“Welcome to Hack Live. Well, almost Live,” ABC2 host Tom Tilley told viewers last night.
“Tonight’s topic is so divisive that ABC management have asked us to bring you this show on a slight delay,”
It was easy to see why management were nervous about the no-holds-barred debate on the recent resurgence in Aussie patriotism. What followed across the one hour broadcast were heated opinions, shouting, aggression and a truckload of disrespect.
ABC management were nervous about the show’s original plan to air Live to Air because of the risk of hate speech. Instead it screened delayed by 30 minutes.
At times Tom Tilley (pictured right) struggled to keep control of the conversation. As one tweet flashed across the screen suggested, this was “Q&A on steroids.”
But as Q&A knows well, in order to have a cohesive debate, its participants need to show mutual respect for the exchange of ideas. Hack Live was witness to monologues largely from its inclusion of Blair Cottrell, Leader of the United Patriots Front (pictured centre).
Cottrell dominated the conversation, often serving insults to Islamic Lawyer Lydia Shelley (pictured left). It took Indigenous writer Nayuka Gorrie suggesting that “I love that your passionate…. but personally I think you’ve got to chill out a little bit. You’re still in charge. White people are still in charge of the country.”
Much of the hour was hijacked by Cottrell who at one point hectored Tom Tilley about the show not being Live. It raises questions about why he was cast on the show if he was not open to intelligent debate and equal time.
Despite the delay Hack Live still broadcast Cottrell’s reprehensible answer to the historic massacre of Australian Aborigines: “So what?”
But the show also fell down on other points, including posting social media comments on screen that were disrespectful to its panelists (including some directed at Cottrell: “Yeah go Blair.. back to prison.”)
Other guests had to wait some 30 minutes before they got to speak.
It took a lot of bluster and airtime to get to considered opinions surrounding patriotism, fear and diversity. And let’s not get started on that boot-scootin’ shirt….
By the end it was a relief to hear Prof Andrew Markus from Monash Institute for the Study of Global Movements say, “The good thing is we’re able to sit around, even though there are some tensions here to discuss issues. Problems occur when you don’t have that. You have people in silos.

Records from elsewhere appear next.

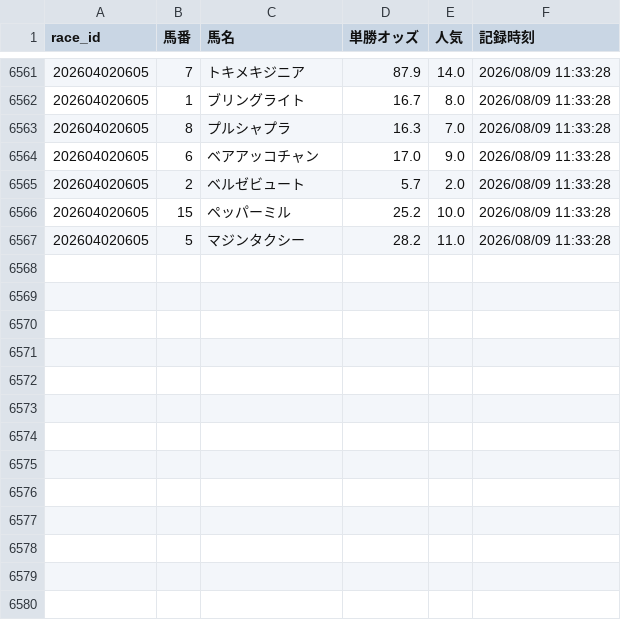
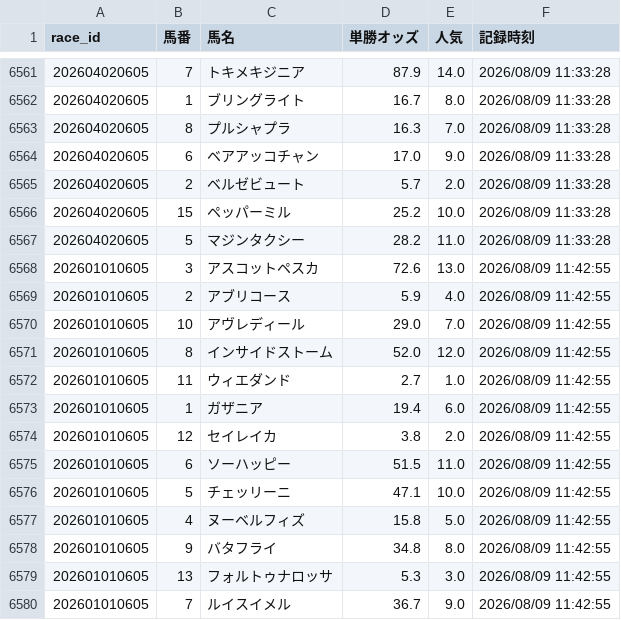
Before and after one commit to fu-ga306/keiba-ai, a CSV file: odds_history.csv, drawn as a sheet; only a part is shown, gaps mark what is left out.

```diff
--- a/odds_history.csv
+++ b/odds_history.csv
@@ -6567 +6567,14 @@
 202604020605,5,マジンタクシー,28.2,11.0,2026/08/09 11:33:28
+202601010605,3,アスコットペスカ,72.6,13.0,2026/08/09 11:42:55
+202601010605,2,アブリコース,5.9,4.0,2026/08/09 11:42:55
+202601010605,10,アヴレディール,29.0,7.0,2026/08/09 11:42:55
+202601010605,8,インサイドストーム,52.0,12.0,2026/08/09 11:42:55
+202601010605,11,ウィエダンド,2.7,1.0,2026/08/09 11:42:55
+202601010605,1,ガザニア,19.4,6.0,2026/08/09 11:42:55
+202601010605,12,セイレイカ,3.8,2.0,2026/08/09 11:42:55
+202601010605,6,ソーハッピー,51.5,11.0,2026/08/09 11:42:55
+202601010605,5,チェッリーニ,47.1,10.0,2026/08/09 11:42:55
+202601010605,4,ヌーベルフィズ,15.8,5.0,2026/08/09 11:42:55
+202601010605,9,バタフライ,34.8,8.0,2026/08/09 11:42:55
+202601010605,13,フォルトゥナロッサ,5.3,3.0,2026/08/09 11:42:55
+202601010605,7,ルイスイメル,36.7,9.0,2026/08/09 11:42:55
```
Also changed, not shown: today_predictions.csv, today_results.csv.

“What we’re having is a conversation. I hope that you’ve understood from this conversation that Islam is diverse. It’s not unified.”
ABC2 having conversations with youth (and certainly not all of these were youth) is valuable -just as it was when Steve Cannane hosted the excellent forerunner Hack Half Hour back in 2008.
But as Q&A has demonstrated, it takes a lot of preparation and mutual respect to avoid digressing into a hot mess.